flame-a-thon, but iTunes for Windows does apparently behave differently than iTunes for Mac. 
Luckily, in the Windows world, we have the no-cost and excellent Foobar2000 to play just about all 
formats, including FLAC and DSD (with added open-source plug-ins).

As for mastering in iTunes, I would be very careful about that and do bit-level comparisons with the 
master files and resulting CD. I suspect iTunes converts to some interim format and then burns the 
CD.

-- Tom Fine

----- Original Message ----- 
From: "John Haley" <[log in to unmask]>
To: <[log in to unmask]>
Sent: Sunday, May 17, 2015 5:19 PM
Subject: Re: [ARSCLIST] Is it time to rethink FLAC ?
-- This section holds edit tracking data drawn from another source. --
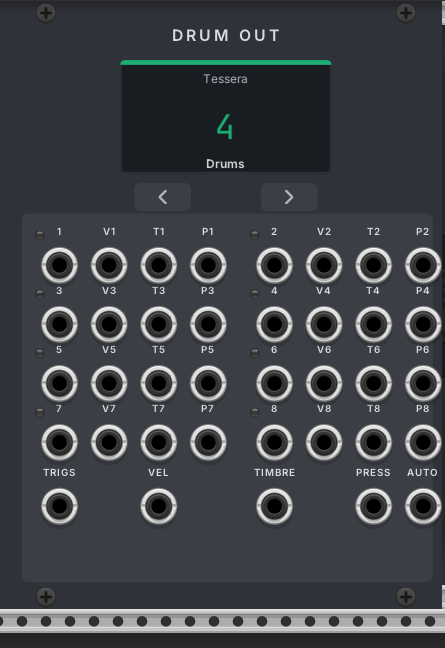
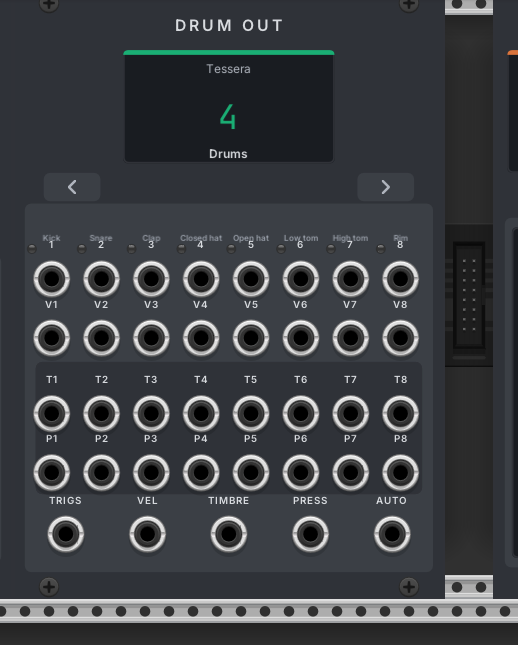
Redesign Drum Out as one vertical strip per lane with its name in the lane colour

diff --git a/src/ui/DrumOutWidget.cpp b/src/ui/DrumOutWidget.cpp
@@ -1,8 +1,10 @@
 #include "../module/DrumOutModule.hpp"
+#include "../module/TesseraModule.hpp"
 #include "../plugin.hpp"
 #include "ModuleUndo.hpp"
 #include "OutputMenus.hpp"
 #include "TrackOutDisplay.hpp"
+#include "widgets/Draw.hpp"
 #include "widgets/IconButton.hpp"
 #include "widgets/Lights.hpp"
 #include "widgets/Panel.hpp"
@@ -14,49 +16,95 @@ namespace {
 using rack::math::Rect;
 using rack::math::Vec;
 
-// Two layouts: the compact module is 10 HP (a trigger and a velocity jack per lane); expanded — the module
-// menu's "Expression outputs" — it is 18 HP and every lane also has its timbre and pressure jacks.
-constexpr int kCompactHp = 10;
-constexpr int kExpandedHp = 18;
+constexpr int kHp = 18;
 
-// Layout in mm. The compact panel is 50.8 x 128.5, the expanded 91.4 x 128.5.
-const Rect kDisplay(3, 12.5f, 44.8f, 24);
-const Rect kWideDisplay(23.3f, 12.5f, 44.8f, 24); // the same display, centred on the wide panel
+// Layout in mm. The panel is 91.4 x 128.5.
+const Rect kDisplay(23.3f, 12.5f, 44.8f, 24);
 constexpr float kButtonRow = 41.5f;
 const Vec kButtonSize(12, 6);
+const Rect kOutputPlate(2.5f, 45, 86.4f, 78);
+// One vertical strip per lane: the lane's name on top, then its four jacks. TRIG and VEL sit on the raised
+// plate; TIMBRE and PRESS recede into a tray below, so the trigger and velocity stay the visual focus.
+const Rect kExpressionTray(4.8f, 78.5f, 81.8f, 28);
+constexpr float kTrigRow = 61, kVelRow = 73.5f, kTimbreRow = 89.5f, kPressRow = 102;
+constexpr float kLaneX[8] = {8.2f, 18.75f, 29.3f, 39.85f, 50.4f, 60.95f, 71.5f, 82.05f};
+constexpr float kPolyRow = 115;
+constexpr float kPolyX[5] = {11.2f, 28.5f, 45.7f, 63.f, 80.3f};
 constexpr float kLightAbove = 6.4f;
 
-// Compact: two lanes per row, each a trigger jack and its velocity jack side by side.
-const Rect kCompactPlate(2.5f, 47, 45.8f, 75);
-constexpr float kCompactColumns[4] = {8.6f, 18.4f, 32.4f, 42.2f};
-constexpr float kCompactLaneRows[4] = {57, 70, 83, 96};
-constexpr float kCompactPolyRow = 112;
+/// The lane's name above its jack strip, in the lane's colour, so the panel mirrors the drum editor's lanes.
+struct LaneHeader : rack::widget::Widget {
+    LaneHeader(DrumOutModule* module, int lane) : module(module), lane(lane) {}
 
-// Expanded: every lane is a group of four jacks (TRIG, VEL, TIMBRE, PRESS); two lanes per row, a clear gap
-// between the left and the right lane.
-const Rect kExpandedPlate(2.5f, 45, 87, 78);
-constexpr float kExpandedLaneRows[4] = {56, 68.5f, 81, 93.5f};
-constexpr float kExpandedGroups[2][4] = {{10.5f, 21, 31.5f, 42}, {56, 66.5f, 77, 87.5f}};
-constexpr float kExpandedPolyRow = 107;
+    void draw(const DrawArgs& args) override {
+        const theme::Palette& c = theme::panelColors();
+        std::string name = "Lane " + std::to_string(lane + 1);
+        NVGcolor color = c.text2;
+        if (module) {
+            if (TesseraModule* src = module->source()) {
+                const Song& song = src->song();
+                int index = song.trackIndex(module->binding().track);
+                if (index >= 0 && lane < int(song.tracks[size_t(index)].drumLanes.size())) {
+                    const DrumLane& l = song.tracks[size_t(index)].drumLanes[size_t(lane)];
+                    if (!l.name.empty())
+                        name = l.name;
+                    if (l.color)
+                        color = theme::rgb(l.color);
+                }
+            }
+        }
+        // `draw` alone would find this class's draw() method; qualify the helpers' namespace.
+        tessera::draw::TextStyle style{theme::fonts::uiStrong(), theme::metrics::kPanelLaneName, color,
+                                       NVG_ALIGN_CENTER | NVG_ALIGN_BASELINE, 0.f};
+        tessera::draw::text(args.vg, style, box.size.x / 2, box.size.y - 1.2f,
+                            tessera::draw::ellipsize(args.vg, style, name, box.size.x));
+    }
+
+    DrumOutModule* module;
+    int lane;
+};
 
 } // namespace
 
 struct DrumOutWidget : rack::app::ModuleWidget {
     explicit DrumOutWidget(DrumOutModule* module) {
+        using M = DrumOutModule;
         setModule(module);
-        // Rack (and modules like Deepcache) build the widget with no module to preview it: nothing to read then.
-        builtExpanded = module && module->expanded;
-        build(builtExpanded);
+        PanelBuilder panel(this, kHp, "DRUM OUT");
+
+        auto* display = new TrackOutDisplay(module);
+        display->box = Rect(rack::mm2px(kDisplay.pos), rack::mm2px(kDisplay.size));
+        addChild(display);
+
+        // The track stepper flanks the display.
+        addStepButton(IconButton::Icon::Previous, Vec(12.5f, kButtonRow), "Previous drum track", -1);
+        addStepButton(IconButton::Icon::Next, Vec(78.9f, kButtonRow), "Next drum track", +1);
+
+        panel.art().addPlate(kOutputPlate);
+        panel.art().addSunkPlate(kExpressionTray);
+        for (int i = 0; i < M::kTrigJacks; i++) {
+            std::string lane = std::to_string(i + 1);
+            float x = kLaneX[i];
+            panel.output(Vec(x, kTrigRow), M::TRIG_OUTPUT + i, lane);
+            panel.output(Vec(x, kVelRow), M::VEL_OUTPUT + i, "V" + lane);
+            panel.output(Vec(x, kTimbreRow), M::TIMBRE_OUTPUT + i, "T" + lane);
+            panel.output(Vec(x, kPressRow), M::PRESS_OUTPUT + i, "P" + lane);
+            addChild(rack::createLightCentered<rack::componentlibrary::SmallLight<PlayLight>>(
+                rack::mm2px(Vec(x - 4.2f, kTrigRow - kLightAbove)), module, M::TRIG_LIGHT + i));
+            auto* header = new LaneHeader(module, i);
+            header->box = Rect(rack::mm2px(Vec(x - 5.3f, 47.6f)), rack::mm2px(Vec(10.6f, 5.8f)));
+            addChild(header);
+        }
+        const char* polyLabels[5] = {"TRIGS", "VEL", "TIMBRE", "PRESS", "AUTO"};
+        const int polyOutputs[5] = {M::TRIG_POLY_OUTPUT, M::VEL_POLY_OUTPUT, M::TIMBRE_POLY_OUTPUT,
+                                    M::PRESS_POLY_OUTPUT, M::AUTO_OUTPUT};
+        for (int k = 0; k < 5; k++)
+            panel.output(Vec(kPolyX[k], kPolyRow), polyOutputs[k], polyLabels[k]);
     }
 
     void step() override {
-        if (auto* m = outputModule()) {
+        if (auto* m = outputModule())
             m->refreshBinding();
-            if (m->expanded != builtExpanded) {
-                builtExpanded = m->expanded;
-                build(builtExpanded);
-            }
-        }
         ModuleWidget::step();
     }
 
@@ -69,64 +117,9 @@ struct DrumOutWidget : rack::app::ModuleWidget {
                                                [m](rack::ui::Menu* sub) { appendSourceMenu(sub, m, "Drum Out"); }));
         menu->addChild(rack::createSubmenuItem(
             "Track", "", [m](rack::ui::Menu* sub) { appendTrackMenu(sub, m, "Drum Out"); }, m->source() == nullptr));
-        menu->addChild(rack::createBoolMenuItem("Expression outputs (TIMBRE / PRESS per lane)", "",
-                                                [m] { return m->expanded; }, [m](bool on) { m->expanded = on; }));
     }
 
   private:
-    bool builtExpanded = false;
-
-    /// (Re)builds the panel and its controls for the compact or the expanded layout.
-    void build(bool expand) {
-        using M = DrumOutModule;
-        DrumOutModule* module = outputModule();
-        int hp = expand ? kExpandedHp : kCompactHp;
-        box.size = rack::math::Vec(float(hp) * rack::RACK_GRID_WIDTH, rack::RACK_GRID_HEIGHT);
-        // Delete every child except the panel: the PanelBuilder's setPanel() removes, deletes and replaces the
-        // old panel itself, and asserts if clearChildren() got there first.
-        rack::widget::Widget* oldPanel = getPanel();
-        for (auto it = children.begin(); it != children.end();) {
-            rack::widget::Widget* child = *it++;
-            if (child != oldPanel) {
-                removeChild(child);
-                delete child;
-            }
-        }
-        PanelBuilder panel(this, hp, "DRUM OUT");
-
-        const Rect& displayRect = expand ? kWideDisplay : kDisplay;
-        auto* display = new TrackOutDisplay(module);
-        display->box = Rect(rack::mm2px(displayRect.pos), rack::mm2px(displayRect.size));
-        addChild(display);
-
-        float centerShift = expand ? kWideDisplay.pos.x - kDisplay.pos.x : 0;
-        addStepButton(IconButton::Icon::Previous, Vec(12 + centerShift, kButtonRow), "Previous drum track", -1);
-        addStepButton(IconButton::Icon::Next, Vec(38.8f + centerShift, kButtonRow), "Next drum track", +1);
-
-        panel.art().addPlate(expand ? kExpandedPlate : kCompactPlate);
-        for (int i = 0; i < M::kTrigJacks; i++) {
-            std::string lane = std::to_string(i + 1);
-            int row = i / 2, side = i % 2;
-            float y = expand ? kExpandedLaneRows[row] : kCompactLaneRows[row];
-            Vec trig(expand ? kExpandedGroups[side][0] : kCompactColumns[side * 2], y);
-            panel.output(trig, M::TRIG_OUTPUT + i, lane);
-            panel.output(Vec(expand ? kExpandedGroups[side][1] : kCompactColumns[side * 2 + 1], y), M::VEL_OUTPUT + i,
-                         "V" + lane);
-            if (expand) {
-                panel.output(Vec(kExpandedGroups[side][2], y), M::TIMBRE_OUTPUT + i, "T" + lane);
-                panel.output(Vec(kExpandedGroups[side][3], y), M::PRESS_OUTPUT + i, "P" + lane);
-            }
-            addChild(rack::createLightCentered<rack::componentlibrary::SmallLight<PlayLight>>(
-                rack::mm2px(trig.plus(Vec(-4.2f, -kLightAbove))), module, M::TRIG_LIGHT + i));
-        }
-        if (expand) {
-            panel.output(Vec(kExpandedGroups[0][0], kExpandedPolyRow), M::TRIG_POLY_OUTPUT, "TRIGS");
-            panel.output(Vec(kExpandedGroups[0][2], kExpandedPolyRow), M::VEL_POLY_OUTPUT, "VEL");
-            panel.output(Vec(kExpandedGroups[1][0], kExpandedPolyRow), M::TIMBRE_POLY_OUTPUT, "TIMBRE");
-            panel.output(Vec(kExpandedGroups[1][2], kExpandedPolyRow), M::PRESS_POLY_OUTPUT, "PRESS");
-            panel.output(Vec(kExpandedGroups[1][3], kExpandedPolyRow), M::AUTO_OUTPUT, "AUTO");
-        }
-    }
     DrumOutModule* outputModule() const { return static_cast<DrumOutModule*>(module); }
 
     void addStepButton(IconButton::Icon icon, Vec centerMm, const std::string& tooltip, int delta) {

diff --git a/src/ui/widgets/Panel.cpp b/src/ui/widgets/Panel.cpp
@@ -34,6 +34,8 @@ void PanelArt::addLabel(rack::math::Vec mm, const std::string& text, LabelKind k
 
 void PanelArt::addPlate(rack::math::Rect mm) { plates.push_back(mm); }
 
+void PanelArt::addSunkPlate(rack::math::Rect mm) { sunkPlates.push_back(mm); }
+
 void PanelArt::step() {
     // The artwork is cached; repaint it when Rack's panel setting (or the scheme) changes.
     if (drawnGeneration != theme::generation()) {
@@ -57,6 +59,12 @@ void PanelArt::draw(const DrawArgs& args) {
     for (const rack::math::Rect& p : plates)
         draw::roundedRect(vg, rack::math::Rect(rack::mm2px(p.pos), rack::mm2px(p.size)),
                           theme::metrics::kPanelPlateRadius, c.bg2);
+
+    for (const rack::math::Rect& p : sunkPlates) {
+        rack::math::Rect r(rack::mm2px(p.pos), rack::mm2px(p.size));
+        draw::roundedRect(vg, r, theme::metrics::kPanelPlateRadius, c.bg1);
+        draw::roundedRectStroke(vg, r, theme::metrics::kPanelPlateRadius, c.line0, 0.75f);
+    }
 
     for (const Label& l : labels) {
         rack::math::Vec px = rack::mm2px(l.mm);

diff --git a/src/ui/widgets/Panel.hpp b/src/ui/widgets/Panel.hpp
@@ -34,6 +34,9 @@ class PanelArt : public rack::widget::Widget {
     void addLabel(rack::math::Vec mm, const std::string& text, LabelKind kind);
     /// A raised area that groups outputs (Rack convention: outputs sit on a contrasting plate).
     void addPlate(rack::math::Rect mm);
+    /// The opposite of a plate: a recessed tray that de-emphasises what's inside it, so the rest of the
+    /// plate reads as the primary area.
+    void addSunkPlate(rack::math::Rect mm);
 
     void draw(const DrawArgs& args) override;
     void step() override;
@@ -47,6 +50,7 @@ class PanelArt : public rack::widget::Widget {
     };
     std::vector<Label> labels;
     std::vector<rack::math::Rect> plates;
+    std::vector<rack::math::Rect> sunkPlates;
 };
 
 /// Builds a module panel: the cached artwork, screws, and controls with their labels in one call each.

diff --git a/src/ui/Theme.hpp b/src/ui/Theme.hpp
@@ -142,6 +142,7 @@ constexpr float kReadoutOffset = 16; // readout pill distance from the cursor
 // Module panels (panel px; 1 mm ≈ 2.95 px)
 constexpr float kPanelLabel = 7.5f;
 constexpr float kPanelLabelSpacing = 0.6f; // letter spacing for uppercase labels
+constexpr float kPanelLaneName = 6.2f; // a lane's name above its jacks: long names must fit a narrow strip
 constexpr float kPanelTitle = 12;
 constexpr float kPanelDisplayRadius = 3;
 constexpr float kPanelPlateRadius = 4;

diff --git a/docs/manual/02-modules.md b/docs/manual/02-modules.md
@@ -152,25 +152,27 @@ V/OCT.
 
 ![The Drum Out module](images/drum-out.png)
 
-Drum Out plays one **drum track**. Each drum sound (a "lane", such as Kick or Snare) has an output number from 1 to
-16.
+Drum Out plays one **drum track**. Each drum sound (a "lane", such as Kick or Snare) is a vertical strip with its
+name in the lane's colour at the top: a trigger and velocity jack on the raised plate, and the lane's timbre and
+pressure jacks in a recessed tray below. Lanes 1 to 8 have their own strips; lanes 9 to 16 reach only the poly
+jacks.
 
 | Jack | What it sends |
 |---|---|
 | **1** to **8** | A trigger (or gate) for the lanes on outputs 1 to 8. The small light flashes on each hit. |
 | **V1** to **V8** | The velocity of the last hit on that output, 0 to 10 V. It holds until the next hit. |
+| **T1** to **T8** | The lane's timbre curve, 0 to 10 V: the expression curve of the hit now playing. |
+| **P1** to **P8** | The lane's pressure curve, 0 to 10 V. |
 | **TRIGS** | All 16 outputs on one poly cable, one channel per output. |
 | **VEL** | All 16 velocities on one poly cable. |
-| **TIMBRE** | All 16 lanes' timbre curves on one poly cable, 0 to 10 V: the expression curve of the hit now playing. |
-| **PRESS** | All 16 lanes' pressure curves on one poly cable, 0 to 10 V. |
+| **TIMBRE** | All 16 lanes' timbre curves on one poly cable. |
+| **PRESS** | All 16 lanes' pressure curves on one poly cable. |
 | **AUTO** | The track's automation lanes, one channel per lane. |
-| **T1–T8, P1–P8** | Each lane's timbre and pressure on its own jack, like **1–8** and **V1–V8**. Right-click the module and tick **Expression outputs** to grow the panel and show them; untick to shrink it back. |
 
 Lanes on outputs 9 to 16 reach only the poly jacks. A lane sends a short 1 ms trigger by default, a gate of a set
 length, or a gate as long as its note. See [Drums](09-drums.md#lane-settings). A hit's pitch expression bends the
-pitch on the trigger outputs (1 V per octave), and its timbre and pressure curves come out of **TIMBRE** and
-**PRESS** (or the per-lane **T** / **P** jacks when the module is expanded) while the hit plays, holding their last
-value afterwards.
+pitch on the trigger outputs (1 V per octave), and its timbre and pressure curves come out of **T1–T8** and
+**P1–P8** (or the **TIMBRE** / **PRESS** poly jacks) while the hit plays, holding their last value afterwards.
 
 The screen, arrows and menu work like Track Out's. A new Drum Out picks the first drum track with no output yet.
 

diff --git a/docs/DECISIONS.md b/docs/DECISIONS.md
@@ -1297,9 +1297,12 @@ Impact: `Engine::advanceAutomation` checks `tp.audible`; the manual's mute and a
 - **A drum hit's expression curves play on the lane's outputs, like a voice's.** Pitch expression bends the lane's
   pitch (V/OCT), timbre and pressure play on Drum Out (0-10 V). Curves span the written note; after it they hold
   their last value. While any lane plays a curve the track runs per sample, as a curved voice already does.
-- **Drum Out stays 10 HP until you ask for more.** A right-click item, "Expression outputs", grows the module to
-  18 HP: every lane gains its own timbre and pressure jack next to its trigger and velocity. The poly TIMBRE and
-  PRESS jacks exist in both sizes, so patches and cables keep working either way.
+- **Drum Out is a fixed 18 HP module.** Every lane has its own timbre and pressure jack next to its trigger and
+  velocity. An expandable panel (a right-click toggle that resized the widget) was tried first and dropped: it
+  rebuilt the widget at runtime, which fought Rack's ModuleWidget panel ownership — two crashes — for no musical
+  gain. The panel lays one vertical strip per lane — the lane's name in its colour above its four jacks — with
+  trigger and velocity on the raised plate and timbre and pressure in a recessed tray below, so the trigger and
+  velocity outputs stay the visual focus.
 - **The curves live in the snapshot**, so a snapshot swap re-finds a sounding lane's curves by clip and note ID,
   the same re-attachment voices use.
 

diff --git a/docs/QA.md b/docs/QA.md
@@ -203,8 +203,8 @@ Run before each milestone commit. Items marked *(later)* become testable in the 
       different); the lane header shows T / G / N. Fixed gates and triggers are unchanged.
 - [ ] Drum Out: TIMBRE and PRESS poly outputs follow a hit's expression curves while it plays and hold after it;
       pitch expression bends the lane's pitch on the trigger outputs.
-- [ ] Drum Out: right-click, Expression outputs grows the panel to per-lane T/P jacks (cables on hidden jacks keep
-      working); unticking shrinks it; the state survives saving and reloading the patch.
+- [ ] Drum Out: each lane strip shows the lane's name in its colour; TRIG/VEL sit on the raised plate and T/P
+      in the recessed tray; all jacks are inside the panel; renaming a lane in the editor updates the strip.
 - [ ] Scale device: Root and Scale knobs hide unless Key from is Fixed; the card shrinks and grows back when the
       Key from knob is turned.
 - [ ] File menu: with a changed song, New song and Open project… open a submenu that says the current song is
>I can't imagine any audio professional who masters audio in iTunes.  I
> can't get a grip on that as a concept.
>
> Best,
> John Haley
>
>
>
> On Sun, May 17, 2015 at 5:07 PM, David Glasser <[log in to unmask]>
> wrote:
>
>> There is a utility program available that allows iTunes to play FLAC
>> files. I don't recall the name. An easy solution is to simply decode your
>> FLAC files and save them as wavs. That's kind of what FLAC was originally
>> designed for - a "zip" file for audio that took up less bandwidth for
>> transfers, but could be decoded to wav or aif.
>>
>> David Glasser
>> Airshow Mastering
>> Boulder, CO
>>
>> Sent from Weathership Tango Delta
>>
>> > On May 17, 2015, at 14:38, Michael Gillman <[log in to unmask]> wrote:
>> >
>> > ALAC is open source abd has been for several years.
>> > Apple doesn't support FLAC due to questions over some of the patants that
>> > might not be Open Source. With deep pockets they would be the perfect
>> > target of a suit. I would love to see Apple support FLAC, maybe after M$
>> > does they may make the move.
>> >
>> > Mike
>> >
>> >
>> >>>
>>
>
>